The World-Herald editorial this past Sunday identified an employment skills gap as described by more than 400 Nebraska business owners who participated in a survey.
The editorial praised the Career Pathways Institute in Grand Island for stepping up to meet the growing need for employable high school graduates in the areas of manufacturing, information technology and health care. Grand Island educational leaders pointed out that technical skills aren’t the only areas taught in their programs but that students need skills in time management, problem- solving, analytical thinking and communication throughout their K-12 education.
This theme is echoed around the world as students are entering the workforce and employers are recognizing the need for “soft skills” to access the full potential of the technical capability of their employees.

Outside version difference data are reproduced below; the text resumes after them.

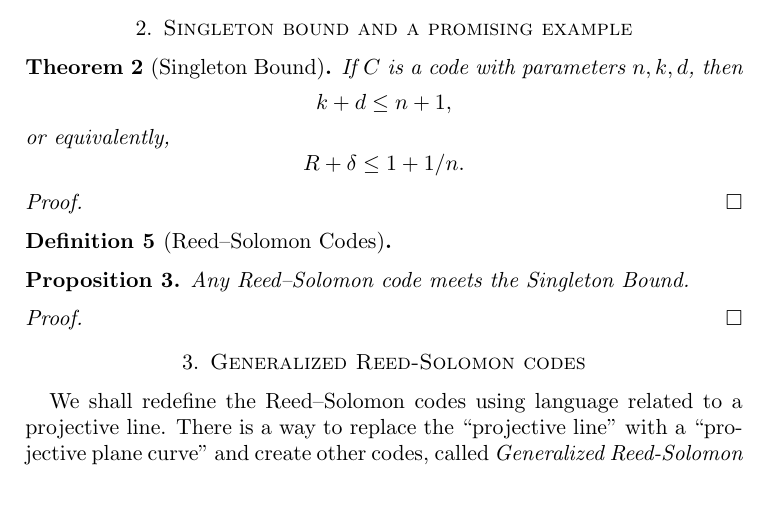
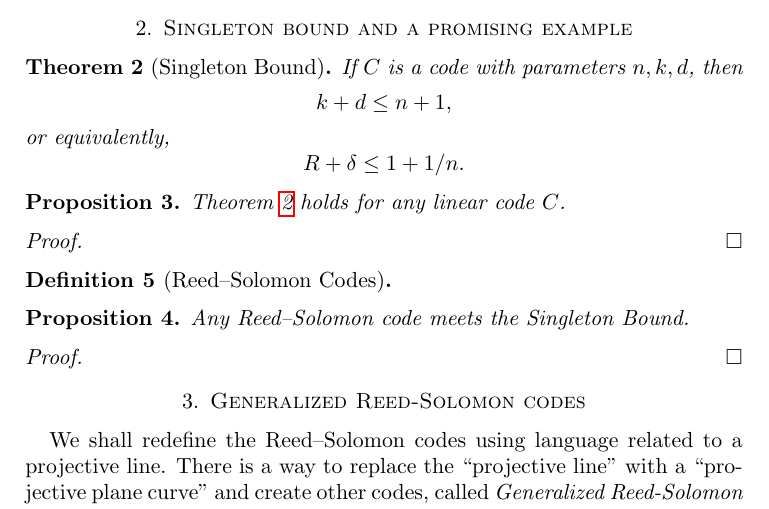
Before and after one commit to ZeusDM/MATHH334B-Paper, a LaTeX paper (draft/draft.tex): part of page 2 of 2, cut so that both start at the same text. Compiled offline with pdfLaTeX.

Commit message:
Updates from Overleaf

```diff
--- a/draft/draft.tex
+++ b/draft/draft.tex
@@ -77,9 +77,14 @@ Thus, a good code has two properties: it has large $d$ with respect to $n$, in o
 Therefore, a good code is one with large $R$ --- not much redundancy --- and large $\delta$ --- corrects many errors.
 
 \section{Singleton bound and a promising example} \label{s:singleton}
-\begin{thm}[Singleton Bound]
+\begin{thm}[Singleton Bound]\label{thm:singleton_bound}
 If $C$ is a code with parameters $n, k, d$, then \[k + d \le n + 1,\] or equivalently, \[R + \delta \le 1 + 1/n.\]
 \end{thm}
+
+\begin{prop}
+Theorem \ref{thm:singleton_bound} holds for any linear code $C$.
+\end{prop}
+
 \begin{proof}
 
 \end{proof}
```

In addition to those identified in Grand Island, soft skills include assets such as teamwork, patience and motivation.
Mark Zupan, dean of the Simon School of Business at the University of Rochester, was quoted by BBC Capital online as saying that “speaking and writing are the number one set of skills that our advisory board and recruiters say need more work.”
Area colleges and universities confirmed this need at a forum hosted this fall by the Greater Omaha Chamber of Commerce Young Professionals. Officials from Nebraska Wesleyan, the University of Nebraska at Omaha, Creighton University, Metropolitan Community College and Bellevue University all concurred that while graduates have assets in technical proficiency, they are often lacking in the areas required to develop the most innovative, thoughtful and resourceful employees.

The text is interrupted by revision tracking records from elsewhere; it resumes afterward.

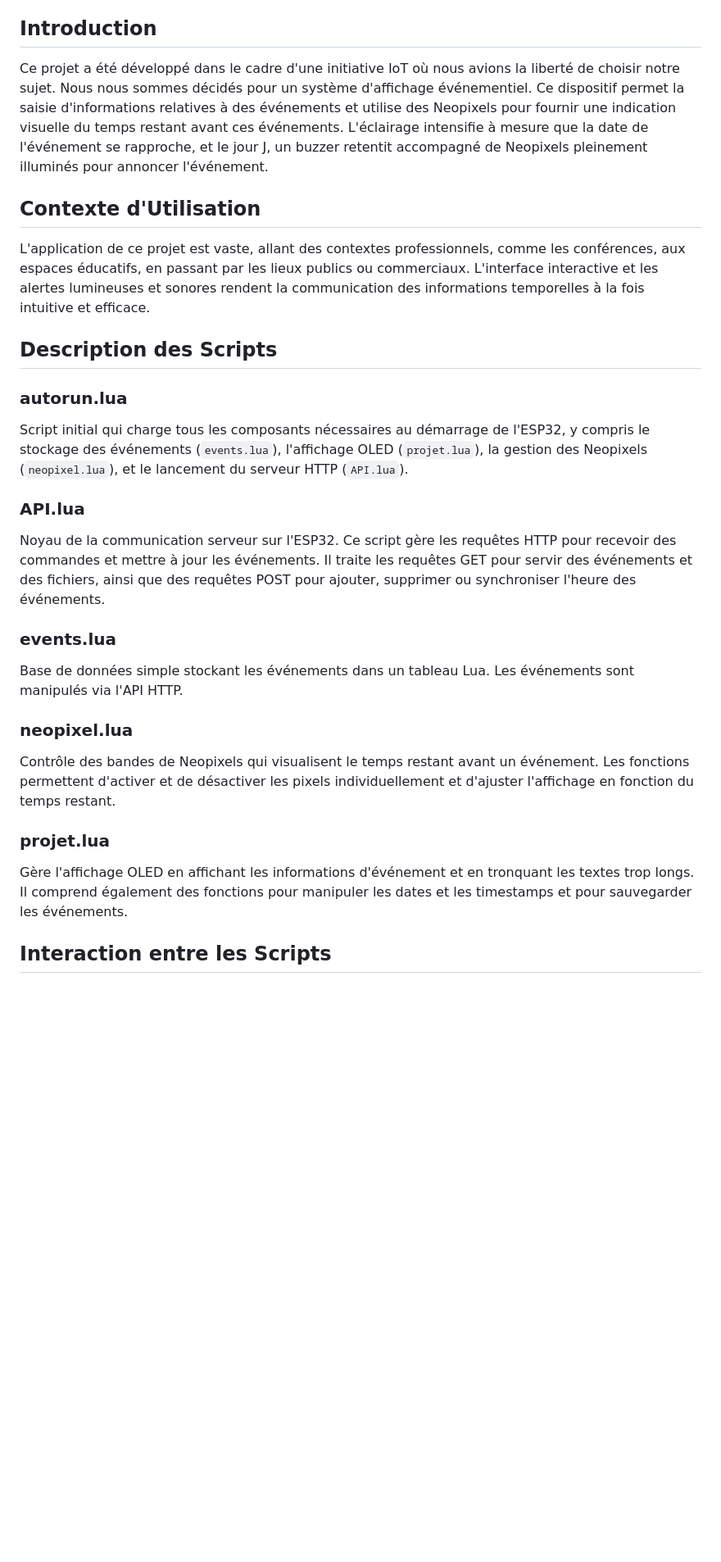
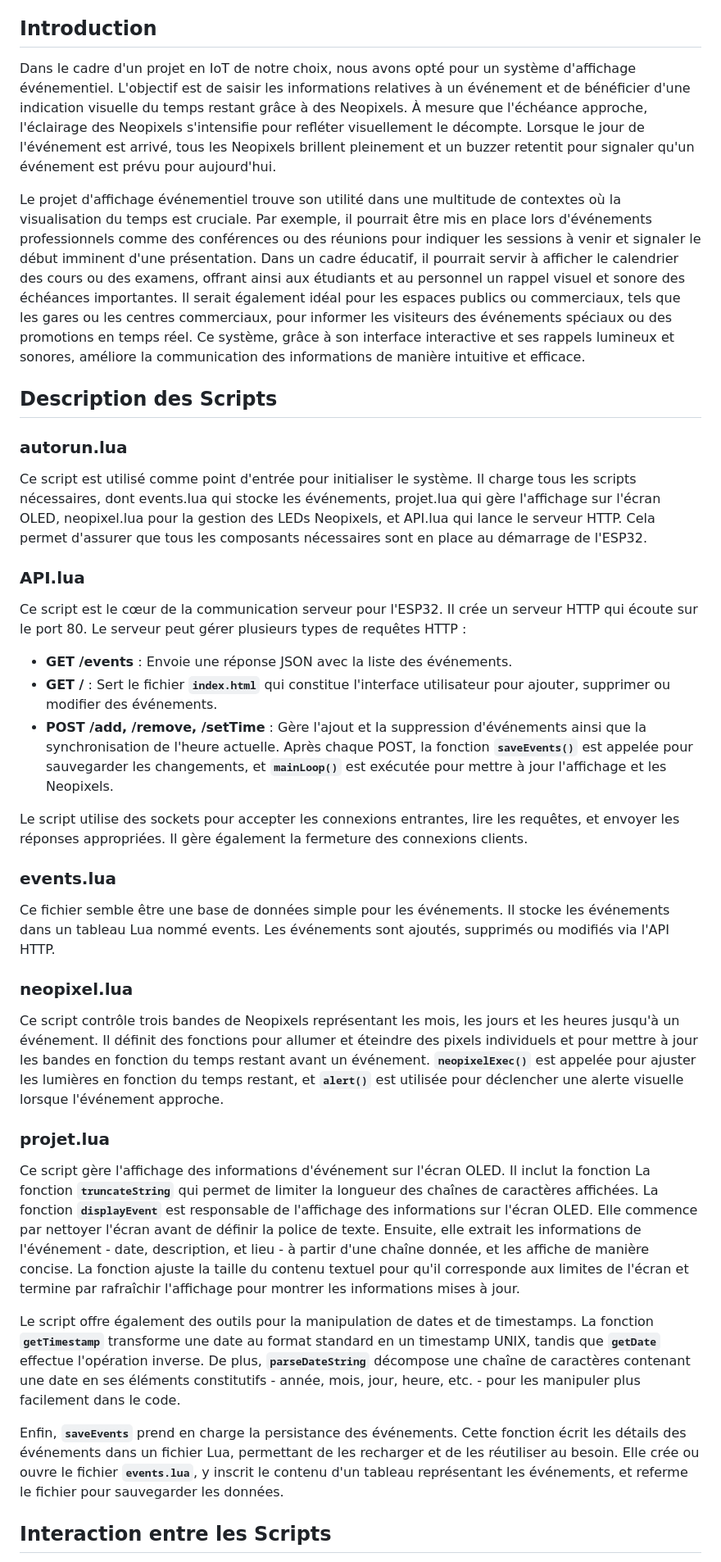
Before and after one commit to Choupisson/EventCalendar_IoT, a Markdown page: README.md, the part around one of its changes. Shown at 82% size. GitHub-like rendering; blank space fills up the shorter version.

Commit message:
Correction texte et syntaxe README.md

```diff
--- a/README.md
+++ b/README.md
@@ -6,26 +6,35 @@
 - Axel DREUX
 
 ## Introduction
-Ce projet a été développé dans le cadre d'une initiative IoT où nous avions la liberté de choisir notre sujet. Nous nous sommes décidés pour un système d'affichage événementiel. Ce dispositif permet la saisie d'informations relatives à des événements et utilise des Neopixels pour fournir une indication visuelle du temps restant avant ces événements. L'éclairage intensifie à mesure que la date de l'événement se rapproche, et le jour J, un buzzer retentit accompagné de Neopixels pleinement illuminés pour annoncer l'événement.
+Dans le cadre d'un projet en IoT de notre choix, nous avons opté pour un système d'affichage événementiel. L'objectif est de saisir les informations relatives à un événement et de bénéficier d'une indication visuelle du temps restant grâce à des Neopixels. À mesure que l'échéance approche, l'éclairage des Neopixels s'intensifie pour refléter visuellement le décompte. Lorsque le jour de l'événement est arrivé, tous les Neopixels brillent pleinement et un buzzer retentit pour signaler qu'un événement est prévu pour aujourd'hui.
 
-## Contexte d'Utilisation
-L'application de ce projet est vaste, allant des contextes professionnels, comme les conférences, aux espaces éducatifs, en passant par les lieux publics ou commerciaux. L'interface interactive et les alertes lumineuses et sonores rendent la communication des informations temporelles à la fois intuitive et efficace.
+Le projet d'affichage événementiel trouve son utilité dans une multitude de contextes où la visualisation du temps est cruciale. Par exemple, il pourrait être mis en place lors d'événements professionnels comme des conférences ou des réunions pour indiquer les sessions à venir et signaler le début imminent d'une présentation. Dans un cadre éducatif, il pourrait servir à afficher le calendrier des cours ou des examens, offrant ainsi aux étudiants et au personnel un rappel visuel et sonore des échéances importantes. Il serait également idéal pour les espaces publics ou commerciaux, tels que les gares ou les centres commerciaux, pour informer les visiteurs des événements spéciaux ou des promotions en temps réel. Ce système, grâce à son interface interactive et ses rappels lumineux et sonores, améliore la communication des informations de manière intuitive et efficace.
 
 ## Description des Scripts
 
 ### autorun.lua
-Script initial qui charge tous les composants nécessaires au démarrage de l'ESP32, y compris le stockage des événements (`events.lua`), l'affichage OLED (`projet.lua`), la gestion des Neopixels (`neopixel.lua`), et le lancement du serveur HTTP (`API.lua`).
+Ce script est utilisé comme point d'entrée pour initialiser le système. Il charge tous les scripts nécessaires, dont events.lua qui stocke les événements, projet.lua qui gère l'affichage sur l'écran OLED, neopixel.lua pour la gestion des LEDs Neopixels, et API.lua qui lance le serveur HTTP. Cela permet d'assurer que tous les composants nécessaires sont en place au démarrage de l'ESP32.
 
 ### API.lua
-Noyau de la communication serveur sur l'ESP32. Ce script gère les requêtes HTTP pour recevoir des commandes et mettre à jour les événements. Il traite les requêtes GET pour servir des événements et des fichiers, ainsi que des requêtes POST pour ajouter, supprimer ou synchroniser l'heure des événements.
+Ce script est le cœur de la communication serveur pour l'ESP32. Il crée un serveur HTTP qui écoute sur le port 80. Le serveur peut gérer plusieurs types de requêtes HTTP :
+
+- **GET /events** : Envoie une réponse JSON avec la liste des événements.
+- **GET /** : Sert le fichier **`index.html`** qui constitue l'interface utilisateur pour ajouter, supprimer ou modifier des événements.
+- **POST /add, /remove, /setTime** : Gère l'ajout et la suppression d'événements ainsi que la synchronisation de l'heure actuelle. Après chaque POST, la fonction **`saveEvents()`** est appelée pour sauvegarder les changements, et **`mainLoop()`** est exécutée pour mettre à jour l'affichage et les Neopixels.
+
+Le script utilise des sockets pour accepter les connexions entrantes, lire les requêtes, et envoyer les réponses appropriées. Il gère également la fermeture des connexions clients.
 
 ### events.lua
-Base de données simple stockant les événements dans un tableau Lua. Les événements sont manipulés via l'API HTTP.
+Ce fichier semble être une base de données simple pour les événements. Il stocke les événements dans un tableau Lua nommé events. Les événements sont ajoutés, supprimés ou modifiés via l'API HTTP.
 
 ### neopixel.lua
-Contrôle des bandes de Neopixels qui visualisent le temps restant avant un événement. Les fonctions permettent d'activer et de désactiver les pixels individuellement et d'ajuster l'affichage en fonction du temps restant.
+Ce script contrôle trois bandes de Neopixels représentant les mois, les jours et les heures jusqu'à un événement. Il définit des fonctions pour allumer et éteindre des pixels individuels et pour mettre à jour les bandes en fonction du temps restant avant un événement. **`neopixelExec()`**   est appelée pour ajuster les lumières en fonction du temps restant, et **`alert()`** est utilisée pour déclencher une alerte visuelle lorsque l'événement approche.
 
 ### projet.lua
-Gère l'affichage OLED en affichant les informations d'événement et en tronquant les textes trop longs. Il comprend également des fonctions pour manipuler les dates et les timestamps et pour sauvegarder les événements.
+Ce script gère l'affichage des informations d'événement sur l'écran OLED. Il inclut la fonction La fonction **`truncateString`** qui permet de limiter la longueur des chaînes de caractères affichées. La fonction **`displayEvent`** est responsable de l'affichage des informations sur l'écran OLED. Elle commence par nettoyer l'écran avant de définir la police de texte. Ensuite, elle extrait les informations de l'événement - date, description, et lieu - à partir d'une chaîne donnée, et les affiche de manière concise. La fonction ajuste la taille du contenu textuel pour qu'il corresponde aux limites de l'écran et termine par rafraîchir l'affichage pour montrer les informations mises à jour.
+
+Le script offre également des outils pour la manipulation de dates et de timestamps. La fonction **`getTimestamp`** transforme une date au format standard en un timestamp UNIX, tandis que **`getDate`** effectue l'opération inverse. De plus, **`parseDateString`** décompose une chaîne de caractères contenant une date en ses éléments constitutifs - année, mois, jour, heure, etc. - pour les manipuler plus facilement dans le code.
+
+Enfin, **`saveEvents`** prend en charge la persistance des événements. Cette fonction écrit les détails des événements dans un fichier Lua, permettant de les recharger et de les réutiliser au besoin. Elle crée ou ouvre le fichier **`events.lua`**, y inscrit le contenu d'un tableau représentant les événements, et referme le fichier pour sauvegarder les données.
 
 ## Interaction entre les Scripts
```
Also changed, not shown: other parts of README.md (+14 -4 lines).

Fortunately, there is a growing body of research and evidence which suggest that a strong arts education is the link between promoting advanced technological students and evolving those who are also employable.
According to Americans for the Arts (AFTA), 72 percent of employers say creativity is the No. 1 skill they look for when hiring. At the international INSEAD Business School, Professor Ian Woodward teaches voice training, body language and verbal and nonverbal communication skills. The Arts Education Partnership lists multiple studies citing the effect of the arts in cultivating critical-thinking skills, leadership, problem-solving and communication.
There is also a markedly positive correlation between the arts and high student achievement, including across socioeconomic levels. AFTA’s research finds that students with high arts participation and a low socioeconomic status have a dropout rate five times lower than their low socioeconomic peers.
For Nebraska, the timing of the World-Herald editorial couldn’t be better. The Nebraska Department of Education is currently reviewing and receiving public comment on new fine-arts standards. Citizens may provide input on the standards at the department’s website or by attending the public hearing on Jan. 16.
As our schools rise to meet the needs of our solid technical and manufacturing base, let’s take this opportunity to be national leaders in the area of arts-enhanced curriculum and arts integration as a reasoned and educationally sound approach to academic success and thoroughly prepared students.